Charles might have ruled indefinitely without Parliament had his religious policies not provoked a war with Scotland. Whereas James I had allowed varius religious practices throughout Scotland, Ireland and England, Charles hoped to dictate religious conformity. And so. Charles faced strong opposition from both the English Puritans and the Presbyterian Scots when he tried to impose the English Episcopal system.
on Scotland Without sufficient war resources needed to handle the Scottish Rebellion, Charles was pressed to call upon Parliament, who refused to even consider funding a war until the King rectified several religious and political injustices. Charles, in response, promptly dismissed the Parliament. However, when the Scots defeated an English Army in the summer of 1640, Charles re-assembled Parliament, this time on their terms, for a lengthy and ominous duration. The Landowners and the merchant class represented by Parliament had long taken offense at Charles financial measures and paternalistic rule and the Puritans distrusted the influence of his Roman Catholic wife.
On December 4, 1641 Parliament introduced the king with the Grand Remonstrance, which was a summary of popular grievances against the crown. Charles retaliated by invading Parliament in 1642, intending to arrest certain members, who were able to flee. The king retreated from London, and began raising an Army. Startled, the House of Commons passed a Militia Ordinance which granted Parliament the right to assemble an Army of its own.
... English Protestant Parliament, but not against the King.In 1642, Charles tried to arrest five MPs in Parliament. London locked its gates against the King, and Charles ... also wanted complete religious freedom.

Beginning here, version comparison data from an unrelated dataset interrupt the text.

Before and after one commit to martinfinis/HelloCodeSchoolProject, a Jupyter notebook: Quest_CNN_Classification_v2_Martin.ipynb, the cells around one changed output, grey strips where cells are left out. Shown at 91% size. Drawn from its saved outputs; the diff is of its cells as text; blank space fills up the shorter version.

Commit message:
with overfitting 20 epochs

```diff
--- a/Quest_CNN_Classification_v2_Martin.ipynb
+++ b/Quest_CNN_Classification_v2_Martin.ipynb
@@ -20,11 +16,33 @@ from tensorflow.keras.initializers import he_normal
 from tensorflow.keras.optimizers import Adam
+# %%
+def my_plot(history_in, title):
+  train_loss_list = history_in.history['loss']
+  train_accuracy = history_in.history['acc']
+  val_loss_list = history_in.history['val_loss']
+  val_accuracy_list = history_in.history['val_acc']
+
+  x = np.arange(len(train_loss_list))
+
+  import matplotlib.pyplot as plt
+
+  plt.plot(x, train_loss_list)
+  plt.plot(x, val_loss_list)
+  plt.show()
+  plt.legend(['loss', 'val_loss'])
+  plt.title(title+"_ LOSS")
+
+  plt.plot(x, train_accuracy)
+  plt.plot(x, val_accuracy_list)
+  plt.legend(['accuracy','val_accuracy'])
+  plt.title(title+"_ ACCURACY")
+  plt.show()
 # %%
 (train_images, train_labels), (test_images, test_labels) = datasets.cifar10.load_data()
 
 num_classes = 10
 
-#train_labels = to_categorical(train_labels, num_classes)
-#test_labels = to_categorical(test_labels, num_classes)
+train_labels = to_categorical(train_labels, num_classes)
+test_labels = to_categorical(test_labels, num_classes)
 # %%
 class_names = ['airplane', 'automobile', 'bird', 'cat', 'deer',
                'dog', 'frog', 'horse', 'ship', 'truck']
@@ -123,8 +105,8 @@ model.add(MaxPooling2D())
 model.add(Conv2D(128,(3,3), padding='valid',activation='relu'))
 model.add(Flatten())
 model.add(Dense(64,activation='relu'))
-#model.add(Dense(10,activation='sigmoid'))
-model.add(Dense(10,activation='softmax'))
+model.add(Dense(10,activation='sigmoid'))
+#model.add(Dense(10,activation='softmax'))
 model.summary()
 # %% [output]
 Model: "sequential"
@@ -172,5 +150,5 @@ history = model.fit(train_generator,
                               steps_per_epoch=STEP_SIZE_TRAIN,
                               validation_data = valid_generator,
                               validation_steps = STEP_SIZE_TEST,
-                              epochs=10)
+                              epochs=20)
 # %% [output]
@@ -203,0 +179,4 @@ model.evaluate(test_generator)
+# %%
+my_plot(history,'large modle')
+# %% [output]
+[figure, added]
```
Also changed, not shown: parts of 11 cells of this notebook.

Levellers in the army rebelled, but their rebellion was defeated. Summing up, the result of Parliament's dissolution ...
Reconciliation was no longer attainable, and for the next four years England was immersed in Civil War. It seems that every time Parliament presented the King with a grievance his responses were promptly impulsive… Parliament refused to even consider funds for war until the King agreed to redress a long list of political and religious grievances. The King, in response immediately dissolved parliament Perhaps had Charles been more diplomatic, such drastic war measures could have been avoided. The Glorious Revolution was a bloodless conflict between James II and Parliament. When James II become king in 1685 he demanded the repeal of the Test Act.
When Parliament refused, he adjourned it and proceeded to openly appoint Catholics to high-level positions in both his Courts and the Army. James was essentially trying to subject all institutions to the power of the Monarchy. When James second wife bore a male hier to the throne, Parliamentary opposition invited William of Orange to invade England and restore traditional liberties. When his forces arrived James fled to France, ending the Glorious Revolution. From the 1600 s to the 1700 s one common trend is apparent, that is, the continuation of the limiting of the power of the King in England s gradual movement towards a cabinet system.
This is evident in the Bill of Rights, which when accepted by William III limited the power s of the monarchy and guaranteed the civil liberties of the English privileged classes.